God is omnipotence. Therefore he will not permit Satan to keep in his grasp those whom he (God) has created. A certain minister with universalistic convictions expressed it somewhat differentIy. He was preaching in a supposedly conservative church, and I was in the audience. His statement was this: “In the end everybody will be saved. I have hope even for the devil.”
God does not use his almighty power to drag men to heaven, in such a manner that their own responsibility would cease. A man who willfully rejects Christ is lost because of his own sin.
With respect to the proposition that in the end all men, demons, and even Satan himself will be saved, Scripture teaches the very opposite (Matthew 7:13, 14; 22:14; 25:10; 25:41; 25:46; Jude 6).
God is the Creator. He has so created us that we instinctively rebel against the idea of everlasting punishment. Hence, this idea cannot be true, for “the voice of the people is the voice of God.”
The rejection of the idea of everlasting punishment springs not from creation but from rebellion. And surely after the fall the slogan, “The voice of the people is the voice of God” is in need of considerable qualification. Man, prompted by his evil nature, prefers Barabbas to Christ.
God is the Revealer. In his Word he does not teach that the wicked go to hell when they die.
We are now getting to the very heart of the matter. The question is not whether Ingersoll or anyone else dislikes, hates, despises, and defies the doctrine of hell, but whether God in his Word has revealed it. This leads us now to the final sub-heading:
3. DOES THE BIBLE REALLY TEACH THAT THE WICKED GO TO HELL WHEN THEY DIE?
Here we must be careful. Very often when Scripture speaks about the eternal destiny of the wicked, it is discussing their final state, that is, their punishment as to both body and soul after the judgment day. A special Outline will be devoted later on to this subject. But here we are dealing only with the question whether the wicked go to hell when they die. Scripture’s teaching on this point, though not extensive, is clear enough. A few citations must suffice. According to Asaph, when the wicked die they are plunged into ruin. They become a desolation in a moment.
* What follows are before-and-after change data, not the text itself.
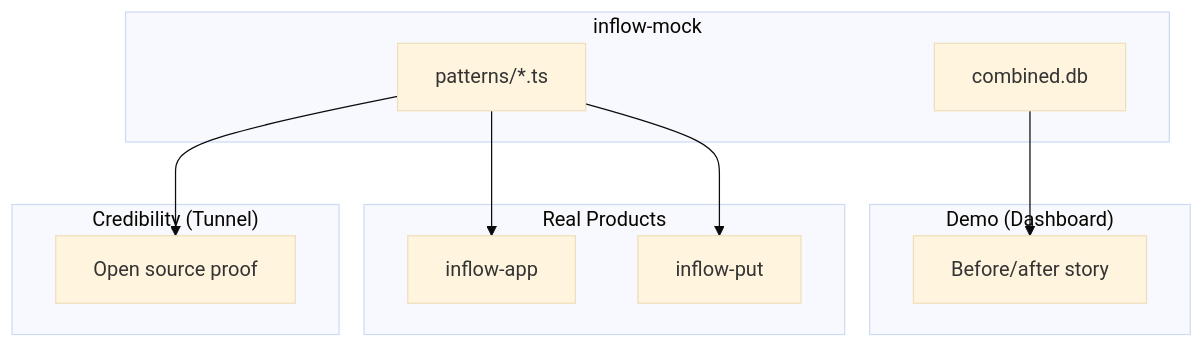
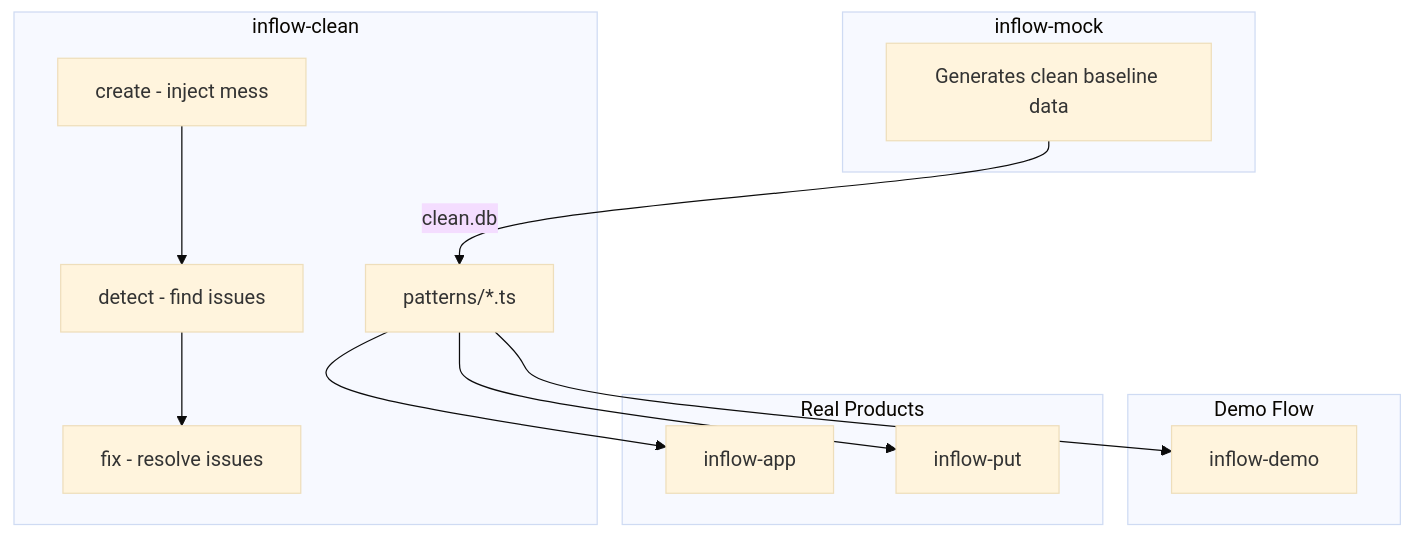
The diagram in CLAUDE.md (ldraney/inflow-tools), drawn with Mermaid (base theme) before and after one commit. The commit also changed other lines of this file and 4 other files, not shown here.

First line of the commit message:
Split inflow-mock/clean, add cosmetics vertical + Reddit outreach

````diff
--- a/CLAUDE.md
+++ b/CLAUDE.md
@@ -50,25 +49,29 @@
 ```mermaid
 graph TD
     subgraph "inflow-mock"
-        P[patterns/*.ts]
-        DB[combined.db]
+        MOCK[Generates clean baseline data]
     end
 
-    subgraph "Credibility (Tunnel)"
-        T[Open source proof]
+    subgraph "inflow-clean"
+        P[patterns/*.ts]
+        CREATE[create - inject mess]
+        DETECT[detect - find issues]
+        FIX[fix - resolve issues]
     end
 
-    subgraph "Demo (Dashboard)"
-        D[Before/after story]
+    subgraph "Demo Flow"
+        DEMO[inflow-demo]
     end
 
     subgraph "Real Products"
         APP[inflow-app]
         PUT[inflow-put]
     end
 
-    P --> T
-    DB --> D
+    MOCK --> |clean.db| P
+    CREATE --> DETECT
+    DETECT --> FIX
+    P --> DEMO
     P --> APP
     P --> PUT
 ```
````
They are swept away utterly by terrors (Psalm 73:12–19). When “the rich man” dies, he descends to a place of torments, from which there is no escape (Luke 16:23, 26). And when Judas committed suicide, he went “to his own place,” the place of perdition naturally (Acts 1:25).
QUESTIONS FOR DISCUSSION
A. Questions Answered in the Outline
1. What did Ingersoll say about the doctrine of hell?
2. What do the Russellites—Jehovah’s Witnesses—say about it?
3. And the Seventh Day Adventists?
4. What objections are advanced against the doctrine of hell, and how can these objections be answered?
5. Does the Bible teach that the wicked go to hell when they die?
B. Additional Questions
1. Is it possible to be on the wrong side with respect to the doctrine of hell, but on the right side with respect to the doctrine of redemption through Christ?
2. Russellites used to call themselves “International Bible Students.” But is the Bible really basic in their thinking? What is basic for them?
3. Are we in our own circles guilty of over-emphasizing the doctrine of everlasting punishment? Of under-emphasizing it?
4. Is the following correct and complete: According to the author of Psalm 73 the wicked prosper greatly in this life, while the righteous are afflicted. But in the end the tables are turned?—See especially verses 23 and 24.
5. Those who say that the doctrine of hell is inconsistent with God’s !ove, and that, acccordingly, there is no hell, face still another difficulty, not mentioned in the Outline. What is it?